As corn silage harvest nears, the question becomes what’s the best way to harvest the corn plant? Dr. Allen Stateler, nutritionist with Nutrition Services Associates and speaker at the Silage for Beef 2018 Conference held in Nebraska, answered that question and offered additional advice to producers about the pros and cons of each of the harvest options.
“In the cattle feeding business, there are two sides of the equation – we need energy and we need roughage, but often, we leave a lot of the roughage out in the field,” he said.
Corn silage takes the whole plant, typically from about 6 inches above the ground. Harvest silage with a forage chopper with an all-crop head. Plan to harvest when the dry matter (DM) range is 28% to 45%. However, lean more to the center of the range, said Stateler, because DM at 45% will be difficult to pack, and DM at 28% leaves “a lot of nutrition on the table by cutting the crop too early.” Corn silage allows for early harvest, provides the greatest tonnage per acre and provides the most beef produced per acre. However, it also requires significant storage facilities and equipment, and there is risk of spoilage and shrink losses.
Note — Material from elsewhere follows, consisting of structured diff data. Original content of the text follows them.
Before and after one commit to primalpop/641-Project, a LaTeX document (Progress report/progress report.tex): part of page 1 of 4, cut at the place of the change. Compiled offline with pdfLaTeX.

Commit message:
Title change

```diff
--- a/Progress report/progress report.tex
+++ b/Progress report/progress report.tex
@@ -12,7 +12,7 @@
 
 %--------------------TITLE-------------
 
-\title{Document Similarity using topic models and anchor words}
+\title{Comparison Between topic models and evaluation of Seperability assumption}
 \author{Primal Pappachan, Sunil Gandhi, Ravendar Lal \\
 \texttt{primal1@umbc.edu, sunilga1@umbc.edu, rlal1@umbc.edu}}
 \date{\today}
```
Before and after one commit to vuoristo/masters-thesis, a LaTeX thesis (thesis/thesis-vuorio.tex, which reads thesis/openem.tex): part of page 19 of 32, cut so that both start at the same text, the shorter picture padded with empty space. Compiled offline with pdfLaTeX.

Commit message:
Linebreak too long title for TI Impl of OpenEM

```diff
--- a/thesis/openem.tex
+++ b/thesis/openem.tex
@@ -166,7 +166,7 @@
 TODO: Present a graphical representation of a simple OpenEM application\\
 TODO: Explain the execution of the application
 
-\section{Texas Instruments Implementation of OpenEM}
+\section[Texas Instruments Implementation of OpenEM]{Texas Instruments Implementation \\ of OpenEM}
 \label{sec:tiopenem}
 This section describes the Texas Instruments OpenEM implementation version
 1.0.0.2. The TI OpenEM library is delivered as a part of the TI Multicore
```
Earlage is harvested by raising the all-crop head on the forage chopper and chopping right below the corn ear to harvest the grain, cob, husk, shank and the uppermost portion of the stalk, leaving the stalk below the corn ear in the field. Typical DM of earlage is about 60% to 75%.
Snaplage includes the grain, cob, husk and shank. Harvest snaplage similarly to earlage, but with a forage chopper using a snapper head. Typical DM is 60% to 75%. Snaplage provides 15% to 20% more DM yield per acre than high moisture corn (HMC) and offers built-in roughage. While snaplage is simple and fast to harvest, it is difficult to process and pack. It also requires additional storage capacity.
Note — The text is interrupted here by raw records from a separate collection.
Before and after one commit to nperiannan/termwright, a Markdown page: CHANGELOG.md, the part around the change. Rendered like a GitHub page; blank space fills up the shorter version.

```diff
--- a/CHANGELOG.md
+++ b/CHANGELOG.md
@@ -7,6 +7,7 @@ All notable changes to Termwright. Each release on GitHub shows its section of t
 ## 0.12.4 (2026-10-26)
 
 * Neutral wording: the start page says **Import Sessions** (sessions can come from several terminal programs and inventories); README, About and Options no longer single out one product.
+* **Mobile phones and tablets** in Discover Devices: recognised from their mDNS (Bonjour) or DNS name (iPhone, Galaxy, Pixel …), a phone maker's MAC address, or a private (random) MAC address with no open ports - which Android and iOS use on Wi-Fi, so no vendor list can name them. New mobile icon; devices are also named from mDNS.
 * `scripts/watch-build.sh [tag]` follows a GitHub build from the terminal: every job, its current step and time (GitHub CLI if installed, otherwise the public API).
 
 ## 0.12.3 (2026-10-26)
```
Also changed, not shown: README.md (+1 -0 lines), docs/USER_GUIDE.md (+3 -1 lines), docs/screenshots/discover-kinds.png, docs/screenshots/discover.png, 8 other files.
Ground ear corn includes the grain and cob and is harvested with a corn picker. It’s harvested at 77% to 90% DM.
High moisture corn includes only the wet grain. HMC is harvested with a combine at 66% to 75% DM. Monitoring DM is important with HMC – it should be at least 26% moisture to allow for fermentation.
Goals of a Finisher Diet
“The typical goal of a finisher diet is rapid, efficient, cost-effective growth to achieve a desired end-weight and carcass composition,” Stateler said. “The effectiveness of a finishing program is most often judged, especially if you’re a commercial yard, by feed conversion, even though cost of gain is more relevant to profitability.”
Feed conversion is always a hot topic. To improve it, producers need to feed less in the diet that’s not digestible. The current diet paradigm in the cattle feeding industry is to feed a higher-energy diet with lower roughage to improve feed conversion.
Silage Performance Data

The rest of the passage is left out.